==== Data shown
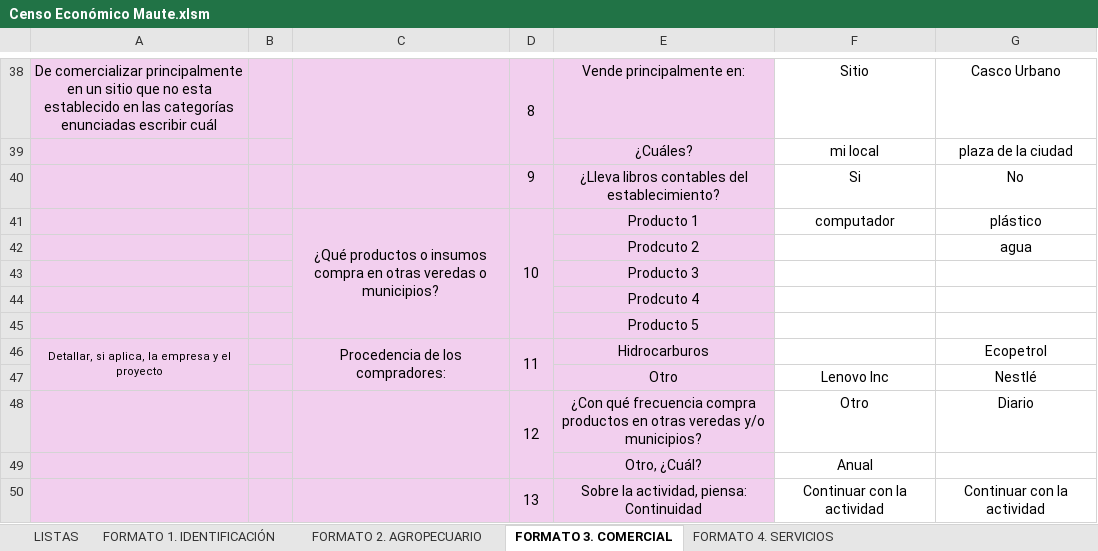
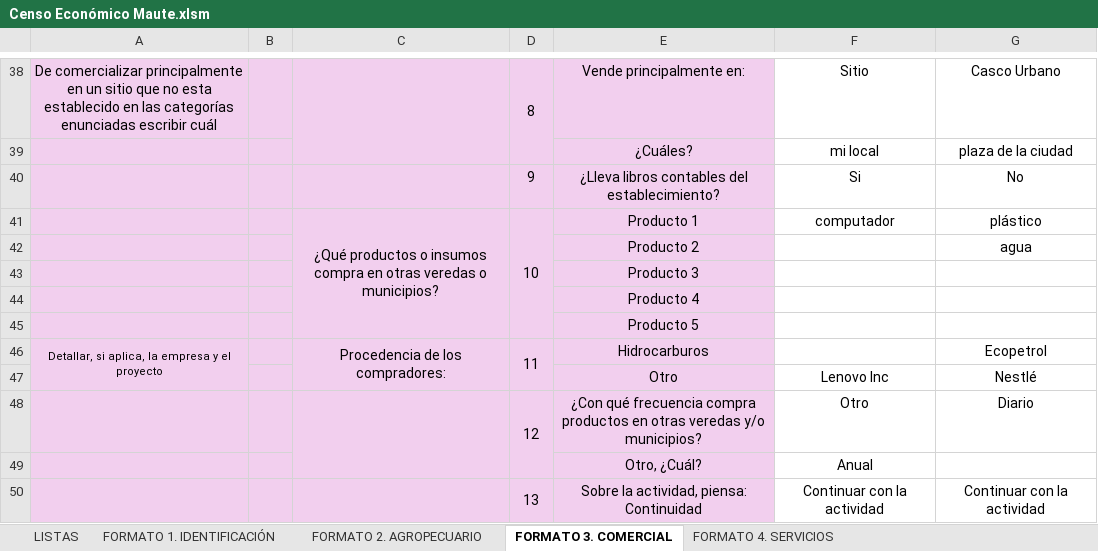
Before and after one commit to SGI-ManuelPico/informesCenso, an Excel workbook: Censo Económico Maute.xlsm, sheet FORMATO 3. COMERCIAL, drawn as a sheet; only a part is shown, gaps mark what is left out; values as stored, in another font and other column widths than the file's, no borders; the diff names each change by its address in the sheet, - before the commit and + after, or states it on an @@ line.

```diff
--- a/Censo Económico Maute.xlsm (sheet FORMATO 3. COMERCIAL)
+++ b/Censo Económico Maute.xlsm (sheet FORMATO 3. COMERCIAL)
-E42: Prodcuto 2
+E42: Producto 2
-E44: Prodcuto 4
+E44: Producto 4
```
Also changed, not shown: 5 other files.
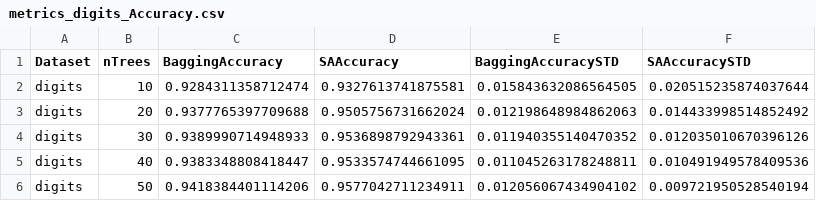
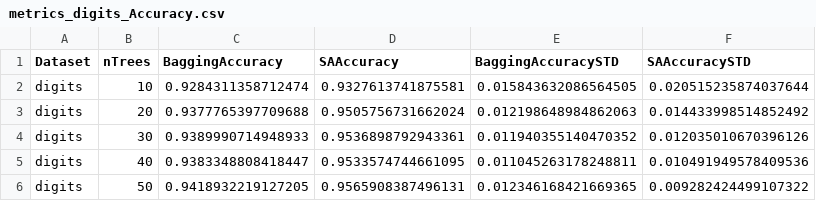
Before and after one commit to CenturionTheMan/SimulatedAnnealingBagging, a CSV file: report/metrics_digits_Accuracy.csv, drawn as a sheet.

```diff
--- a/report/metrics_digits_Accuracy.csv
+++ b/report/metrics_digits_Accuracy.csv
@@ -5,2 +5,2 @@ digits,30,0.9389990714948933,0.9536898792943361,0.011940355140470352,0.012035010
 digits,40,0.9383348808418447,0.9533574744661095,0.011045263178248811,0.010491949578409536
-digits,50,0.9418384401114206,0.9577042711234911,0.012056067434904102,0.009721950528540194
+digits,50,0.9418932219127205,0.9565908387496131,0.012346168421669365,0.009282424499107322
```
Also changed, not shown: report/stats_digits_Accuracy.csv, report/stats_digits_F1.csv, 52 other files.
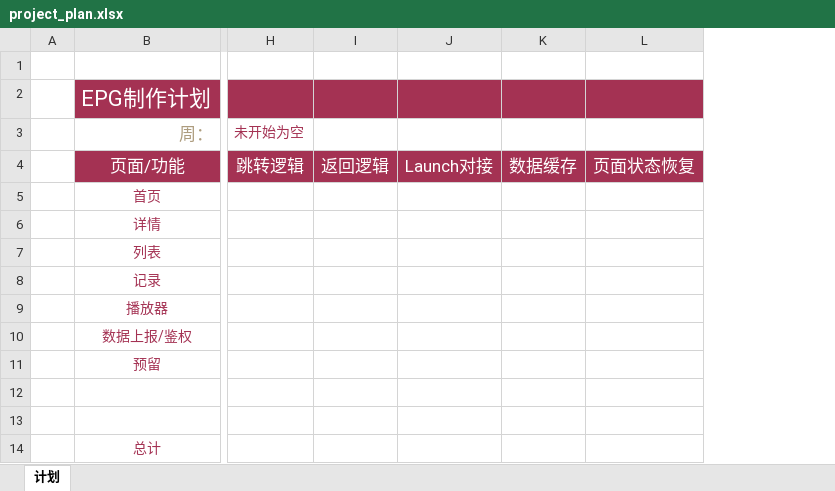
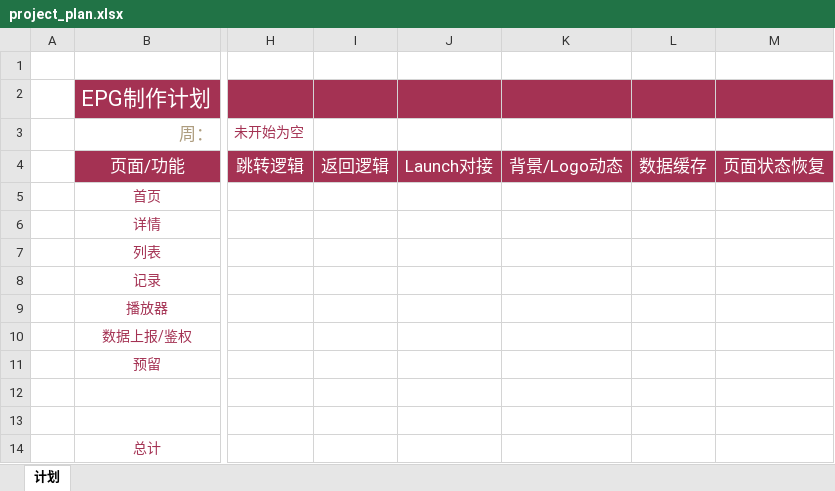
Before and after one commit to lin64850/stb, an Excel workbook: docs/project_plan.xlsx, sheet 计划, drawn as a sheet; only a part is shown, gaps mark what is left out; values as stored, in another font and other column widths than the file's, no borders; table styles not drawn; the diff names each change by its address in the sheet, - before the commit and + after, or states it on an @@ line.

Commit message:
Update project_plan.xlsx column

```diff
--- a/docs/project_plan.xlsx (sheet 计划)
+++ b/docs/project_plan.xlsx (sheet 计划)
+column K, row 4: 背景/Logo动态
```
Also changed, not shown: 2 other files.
========
==== Data shown
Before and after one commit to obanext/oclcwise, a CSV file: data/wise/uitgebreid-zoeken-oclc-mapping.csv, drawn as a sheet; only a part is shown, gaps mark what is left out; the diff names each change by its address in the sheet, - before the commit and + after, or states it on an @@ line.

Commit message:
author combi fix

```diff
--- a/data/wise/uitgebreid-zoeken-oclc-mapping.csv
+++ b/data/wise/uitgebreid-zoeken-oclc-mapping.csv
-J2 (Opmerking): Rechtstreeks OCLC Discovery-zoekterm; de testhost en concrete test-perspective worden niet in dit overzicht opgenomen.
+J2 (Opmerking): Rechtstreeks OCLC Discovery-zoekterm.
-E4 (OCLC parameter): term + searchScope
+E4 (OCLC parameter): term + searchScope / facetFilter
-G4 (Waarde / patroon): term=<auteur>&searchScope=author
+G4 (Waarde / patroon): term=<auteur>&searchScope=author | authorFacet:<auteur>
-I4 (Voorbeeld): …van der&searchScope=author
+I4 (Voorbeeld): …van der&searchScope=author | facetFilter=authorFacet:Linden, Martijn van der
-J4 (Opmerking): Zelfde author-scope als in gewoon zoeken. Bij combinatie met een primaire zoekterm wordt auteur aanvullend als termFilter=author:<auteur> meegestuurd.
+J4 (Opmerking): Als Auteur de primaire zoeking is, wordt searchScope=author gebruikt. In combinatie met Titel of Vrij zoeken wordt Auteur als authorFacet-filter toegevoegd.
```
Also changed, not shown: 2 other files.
========
Task description:
The sole response should be the count of lines in the material holding the string "Rechtstreeks".

Result of this exercise:
2